Alpha V notified its agreement to buy Savio. Alpha V had a pre-existing 27.9 per cent minority shareholding in Uster Technologies, which was Savio’s biggest competitor, and together they accounted for roughly 100 per cent of the global market for automatic yarn clearing machinery. MOFCOM came to the view that Alpha V controlled Uster in which it had a 27.9 per cent stake, not because it positively found control to have existed, but simply because MOFCOM could not rule it out.  

MOFCOM’s approach in the Alpha V/Savio decision serves as a reminder of MOFCOM’s extensive discretion in a large range of issues, including whether a transaction would give rise to an acquisition of control and hence be notifiable. The breadth of discretion MOFCOM means parties to minority acquisitions need to be mindful of MOFCOM potentially having jurisdiction, and that parties will need to either seek legal advice and take a view on whether the transaction would give rise to control, or seek to engage with MOFCOM on pre-notification consultation to gain clarity on this issue.  

Procedural issues

Despite some changes, Chinese merger control review remains challenging on the procedural front: the review period remains relatively long, but there are now signs of a streamlined approach, which has begun to reduce the review period of no-issues cases. Efforts at reducing review periods may be countered by the more burdensome notification form MOFCOM now orders notifying parties to use. Below is a summary of the key procedural trends.  

Still a long process – with some positive indications of a streamlined review

The Chinese merger review process takes two stages: a phase I review that takes up to 30 calendar days, and a phase II review that takes up to 90 calendar days with a possible 60-day extension. In addition to these formal review periods, MOFCOM also reviews filed materials to vet for sufficiency and completeness of information and materials provided, for which no time limit is imposed.  

Experience has been that MOFCOM’s review processes are considered lengthy compared with most other jurisdictions: cases that do not raise concerns routinely get cleared only in phase II. At a press conference last December, a MOFCOM spokesperson pledged to streamline the review processes to enable quicker clearance for no-issues cases.  

Recent experiences have been quite positive, with speedier clearances of cases that do not raise significant issues. However, MOFCOM’s ability to adhere to its stated goals is to be tested in light of the unprecedented case load, staffing shortage and the more extensive information being required under the new notification form.

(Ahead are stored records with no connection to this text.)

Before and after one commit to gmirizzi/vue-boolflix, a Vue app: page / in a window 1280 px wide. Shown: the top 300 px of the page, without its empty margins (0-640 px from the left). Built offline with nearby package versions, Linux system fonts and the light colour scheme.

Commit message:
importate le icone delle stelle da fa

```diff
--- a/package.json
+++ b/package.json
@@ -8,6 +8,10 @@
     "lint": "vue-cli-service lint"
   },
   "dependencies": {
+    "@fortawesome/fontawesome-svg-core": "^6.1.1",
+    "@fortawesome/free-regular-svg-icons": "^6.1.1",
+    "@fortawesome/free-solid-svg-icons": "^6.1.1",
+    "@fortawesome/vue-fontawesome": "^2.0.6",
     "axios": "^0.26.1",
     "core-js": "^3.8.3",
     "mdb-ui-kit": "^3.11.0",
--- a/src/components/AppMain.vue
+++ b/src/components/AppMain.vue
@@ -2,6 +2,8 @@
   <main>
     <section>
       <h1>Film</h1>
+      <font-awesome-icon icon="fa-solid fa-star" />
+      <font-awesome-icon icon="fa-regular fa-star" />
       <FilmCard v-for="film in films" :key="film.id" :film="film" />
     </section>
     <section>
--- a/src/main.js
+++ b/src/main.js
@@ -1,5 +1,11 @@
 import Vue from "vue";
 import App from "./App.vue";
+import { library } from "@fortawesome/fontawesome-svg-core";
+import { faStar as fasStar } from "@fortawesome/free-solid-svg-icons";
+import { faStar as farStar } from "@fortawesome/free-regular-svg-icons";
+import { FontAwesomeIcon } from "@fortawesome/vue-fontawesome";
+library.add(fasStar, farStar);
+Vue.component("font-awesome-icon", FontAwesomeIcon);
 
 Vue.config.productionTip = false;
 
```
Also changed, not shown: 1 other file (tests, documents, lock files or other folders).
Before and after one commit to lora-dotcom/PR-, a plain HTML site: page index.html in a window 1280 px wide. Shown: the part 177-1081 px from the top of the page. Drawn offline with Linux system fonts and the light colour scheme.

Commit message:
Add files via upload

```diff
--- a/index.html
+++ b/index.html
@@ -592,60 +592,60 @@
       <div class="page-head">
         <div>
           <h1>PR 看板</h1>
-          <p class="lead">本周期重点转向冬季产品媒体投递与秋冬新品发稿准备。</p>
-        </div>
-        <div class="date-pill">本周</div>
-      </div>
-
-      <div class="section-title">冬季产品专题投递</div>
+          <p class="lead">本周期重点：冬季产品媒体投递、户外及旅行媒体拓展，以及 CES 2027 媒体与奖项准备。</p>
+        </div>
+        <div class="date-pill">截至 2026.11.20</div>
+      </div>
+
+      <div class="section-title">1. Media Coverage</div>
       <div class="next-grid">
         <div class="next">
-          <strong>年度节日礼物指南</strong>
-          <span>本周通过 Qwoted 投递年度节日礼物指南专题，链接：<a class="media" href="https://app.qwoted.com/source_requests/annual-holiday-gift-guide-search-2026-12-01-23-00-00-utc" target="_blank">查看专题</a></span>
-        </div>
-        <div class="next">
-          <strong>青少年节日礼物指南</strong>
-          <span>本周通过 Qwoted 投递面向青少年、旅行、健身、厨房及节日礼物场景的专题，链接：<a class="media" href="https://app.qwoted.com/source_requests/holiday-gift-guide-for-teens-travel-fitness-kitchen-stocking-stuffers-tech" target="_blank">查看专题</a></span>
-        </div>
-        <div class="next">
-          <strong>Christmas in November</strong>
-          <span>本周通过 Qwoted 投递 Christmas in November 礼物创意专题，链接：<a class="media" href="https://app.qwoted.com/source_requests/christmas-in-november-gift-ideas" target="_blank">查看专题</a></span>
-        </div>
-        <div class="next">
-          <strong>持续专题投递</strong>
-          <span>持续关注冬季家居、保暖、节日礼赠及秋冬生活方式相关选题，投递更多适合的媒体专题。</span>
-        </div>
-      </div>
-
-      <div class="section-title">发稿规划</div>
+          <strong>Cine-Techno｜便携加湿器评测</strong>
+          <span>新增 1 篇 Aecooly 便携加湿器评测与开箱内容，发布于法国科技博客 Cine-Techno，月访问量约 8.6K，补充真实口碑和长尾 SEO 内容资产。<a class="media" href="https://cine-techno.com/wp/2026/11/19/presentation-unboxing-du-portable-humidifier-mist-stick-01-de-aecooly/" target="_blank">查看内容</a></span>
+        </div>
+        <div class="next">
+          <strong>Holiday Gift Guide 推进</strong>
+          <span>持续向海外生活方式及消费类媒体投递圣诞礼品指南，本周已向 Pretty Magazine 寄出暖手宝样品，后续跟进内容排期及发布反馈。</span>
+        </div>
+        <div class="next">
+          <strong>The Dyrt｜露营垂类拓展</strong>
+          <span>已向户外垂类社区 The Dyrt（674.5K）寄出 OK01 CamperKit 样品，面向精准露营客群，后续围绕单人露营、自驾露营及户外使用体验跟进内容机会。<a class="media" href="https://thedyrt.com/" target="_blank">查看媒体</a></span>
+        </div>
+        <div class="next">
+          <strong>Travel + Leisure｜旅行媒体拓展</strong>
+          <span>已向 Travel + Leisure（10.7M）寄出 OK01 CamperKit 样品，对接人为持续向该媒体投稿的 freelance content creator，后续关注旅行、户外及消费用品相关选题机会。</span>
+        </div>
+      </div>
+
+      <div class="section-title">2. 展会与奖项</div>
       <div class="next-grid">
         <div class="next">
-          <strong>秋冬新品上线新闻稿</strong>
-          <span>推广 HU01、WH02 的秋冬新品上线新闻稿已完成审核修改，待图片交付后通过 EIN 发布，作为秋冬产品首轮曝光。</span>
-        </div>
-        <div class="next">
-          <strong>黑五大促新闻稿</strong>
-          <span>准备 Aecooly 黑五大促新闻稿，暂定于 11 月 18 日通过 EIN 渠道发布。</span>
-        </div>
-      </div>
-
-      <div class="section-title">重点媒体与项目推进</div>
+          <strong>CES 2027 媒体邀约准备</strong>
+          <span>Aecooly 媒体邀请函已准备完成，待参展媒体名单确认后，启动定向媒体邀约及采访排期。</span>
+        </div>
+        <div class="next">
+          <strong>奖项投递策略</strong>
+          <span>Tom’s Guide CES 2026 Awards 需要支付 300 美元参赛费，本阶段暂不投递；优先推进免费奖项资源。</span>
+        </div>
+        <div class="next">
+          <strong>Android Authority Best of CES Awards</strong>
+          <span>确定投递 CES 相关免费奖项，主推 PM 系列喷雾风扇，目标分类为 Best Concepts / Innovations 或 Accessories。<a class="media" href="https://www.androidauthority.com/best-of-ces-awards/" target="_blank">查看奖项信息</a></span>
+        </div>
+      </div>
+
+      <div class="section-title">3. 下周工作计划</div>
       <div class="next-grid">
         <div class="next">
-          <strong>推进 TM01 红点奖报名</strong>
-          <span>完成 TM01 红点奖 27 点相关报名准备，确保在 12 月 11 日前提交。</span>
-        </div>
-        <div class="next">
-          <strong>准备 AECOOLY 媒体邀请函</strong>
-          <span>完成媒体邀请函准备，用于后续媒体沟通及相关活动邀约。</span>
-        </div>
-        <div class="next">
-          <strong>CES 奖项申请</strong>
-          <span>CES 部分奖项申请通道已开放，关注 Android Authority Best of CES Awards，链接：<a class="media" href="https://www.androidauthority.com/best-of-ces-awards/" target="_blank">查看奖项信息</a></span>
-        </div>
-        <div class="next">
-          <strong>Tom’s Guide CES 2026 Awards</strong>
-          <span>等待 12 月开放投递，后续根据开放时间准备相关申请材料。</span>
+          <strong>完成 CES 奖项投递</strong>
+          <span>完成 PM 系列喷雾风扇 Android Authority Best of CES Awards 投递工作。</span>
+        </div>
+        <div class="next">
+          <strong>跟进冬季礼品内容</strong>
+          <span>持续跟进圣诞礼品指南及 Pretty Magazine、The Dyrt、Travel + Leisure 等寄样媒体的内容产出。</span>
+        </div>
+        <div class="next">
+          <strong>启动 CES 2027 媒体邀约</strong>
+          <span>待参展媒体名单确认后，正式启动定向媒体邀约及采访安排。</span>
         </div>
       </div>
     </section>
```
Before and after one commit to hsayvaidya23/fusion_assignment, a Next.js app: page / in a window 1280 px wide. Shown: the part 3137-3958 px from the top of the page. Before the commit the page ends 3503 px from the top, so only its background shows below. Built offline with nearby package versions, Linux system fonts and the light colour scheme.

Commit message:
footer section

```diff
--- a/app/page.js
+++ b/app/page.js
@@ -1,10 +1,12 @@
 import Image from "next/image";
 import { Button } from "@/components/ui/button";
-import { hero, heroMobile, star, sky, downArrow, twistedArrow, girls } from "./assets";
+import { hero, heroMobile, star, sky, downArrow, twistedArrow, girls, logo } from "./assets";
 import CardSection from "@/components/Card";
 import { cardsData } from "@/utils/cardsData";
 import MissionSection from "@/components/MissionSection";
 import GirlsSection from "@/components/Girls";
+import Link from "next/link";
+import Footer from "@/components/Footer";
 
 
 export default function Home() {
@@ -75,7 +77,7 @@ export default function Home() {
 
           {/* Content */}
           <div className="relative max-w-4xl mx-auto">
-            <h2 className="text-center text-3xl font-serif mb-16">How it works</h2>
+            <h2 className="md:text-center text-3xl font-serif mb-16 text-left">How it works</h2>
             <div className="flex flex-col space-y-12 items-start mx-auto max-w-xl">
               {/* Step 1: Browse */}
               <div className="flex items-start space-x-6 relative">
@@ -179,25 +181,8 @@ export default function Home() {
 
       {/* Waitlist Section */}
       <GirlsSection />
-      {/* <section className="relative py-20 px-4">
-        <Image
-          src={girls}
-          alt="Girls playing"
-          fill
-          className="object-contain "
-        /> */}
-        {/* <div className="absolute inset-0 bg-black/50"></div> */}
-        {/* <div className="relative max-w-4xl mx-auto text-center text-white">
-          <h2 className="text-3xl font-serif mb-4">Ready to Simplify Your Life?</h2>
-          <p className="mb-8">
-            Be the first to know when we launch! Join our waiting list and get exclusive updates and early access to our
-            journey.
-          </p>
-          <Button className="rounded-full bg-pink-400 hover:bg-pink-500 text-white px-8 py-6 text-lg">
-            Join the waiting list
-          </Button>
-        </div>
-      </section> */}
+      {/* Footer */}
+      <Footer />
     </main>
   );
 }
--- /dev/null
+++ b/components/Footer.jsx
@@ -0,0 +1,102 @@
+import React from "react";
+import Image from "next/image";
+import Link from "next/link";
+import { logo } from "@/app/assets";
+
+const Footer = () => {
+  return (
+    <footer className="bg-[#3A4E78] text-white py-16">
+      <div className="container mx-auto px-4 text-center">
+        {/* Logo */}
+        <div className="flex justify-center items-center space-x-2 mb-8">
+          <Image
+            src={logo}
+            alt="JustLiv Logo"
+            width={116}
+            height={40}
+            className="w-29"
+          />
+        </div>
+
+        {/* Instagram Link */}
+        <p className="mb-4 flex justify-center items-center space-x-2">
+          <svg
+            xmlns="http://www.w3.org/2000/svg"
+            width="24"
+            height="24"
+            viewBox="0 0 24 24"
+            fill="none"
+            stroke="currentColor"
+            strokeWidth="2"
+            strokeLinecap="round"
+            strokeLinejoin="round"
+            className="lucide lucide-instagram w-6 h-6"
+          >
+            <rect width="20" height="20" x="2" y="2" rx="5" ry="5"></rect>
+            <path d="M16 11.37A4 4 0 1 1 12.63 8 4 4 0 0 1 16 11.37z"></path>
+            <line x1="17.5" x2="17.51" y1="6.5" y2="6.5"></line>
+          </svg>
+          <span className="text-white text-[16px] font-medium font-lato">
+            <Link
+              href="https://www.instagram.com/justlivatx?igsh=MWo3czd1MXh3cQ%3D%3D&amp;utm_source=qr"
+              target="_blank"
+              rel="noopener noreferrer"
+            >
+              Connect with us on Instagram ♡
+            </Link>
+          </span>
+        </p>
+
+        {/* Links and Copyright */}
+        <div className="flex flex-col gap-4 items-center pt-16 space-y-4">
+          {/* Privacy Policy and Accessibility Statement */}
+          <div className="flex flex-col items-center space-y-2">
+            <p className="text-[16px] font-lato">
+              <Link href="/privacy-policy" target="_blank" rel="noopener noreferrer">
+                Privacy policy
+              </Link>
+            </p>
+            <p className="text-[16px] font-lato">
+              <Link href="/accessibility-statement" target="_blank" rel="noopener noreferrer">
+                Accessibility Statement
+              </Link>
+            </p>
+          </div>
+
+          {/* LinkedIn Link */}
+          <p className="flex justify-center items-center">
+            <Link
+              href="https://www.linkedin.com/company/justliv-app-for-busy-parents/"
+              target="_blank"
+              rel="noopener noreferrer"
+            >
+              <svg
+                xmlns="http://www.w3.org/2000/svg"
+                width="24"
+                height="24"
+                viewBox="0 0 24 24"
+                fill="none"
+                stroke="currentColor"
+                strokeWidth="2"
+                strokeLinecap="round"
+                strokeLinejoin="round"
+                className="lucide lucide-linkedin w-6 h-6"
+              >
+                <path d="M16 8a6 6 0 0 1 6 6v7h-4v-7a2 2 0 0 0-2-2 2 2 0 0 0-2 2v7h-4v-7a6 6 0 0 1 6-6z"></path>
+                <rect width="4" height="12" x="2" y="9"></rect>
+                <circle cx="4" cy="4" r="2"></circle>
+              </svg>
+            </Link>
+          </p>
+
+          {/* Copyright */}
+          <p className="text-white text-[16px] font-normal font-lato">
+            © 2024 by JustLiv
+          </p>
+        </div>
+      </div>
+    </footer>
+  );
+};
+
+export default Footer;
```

Likely delay due to the adoption of a new filing form

MOFCOM published a new notification form, which it requires all filing parties to use from 7 July 2012. The new form imposes additional burden on the filing parties because it requires more documentary and information evidence, with an emphasis on the Chinese activities of the parties. It means the filing parties would need to allow more time and resources for preparing of the China merger filing. It is also possible – if not likely – that this could slow down the MOFCOM review process in view of the more substantial amount of information and documentation that MOFCOM will need to review.


At the fourth anniversary of the AML coming into effect, it is interesting to take stock of MOFCOM. It is clear that as MOFCOM continues to gain enforcement experience, its analytical approach has also begun to converge with international norms. Nonetheless, China-specific features of the review remain, and they may from time to time result in more extensive scrutiny or restrictive terms of clearance. Procedurally, MOFCOM is still constrained by its internal resource issues, which have played a key part in its reviews taking relatively longer even for no-issues cases. This issue may be exacerbated by the new notification form, which mandates more extensive information and documentation. Transaction parties that need to notify to MOFCOM will need to continue to tread the review process fully aware of the features of the Chinese merger control regime.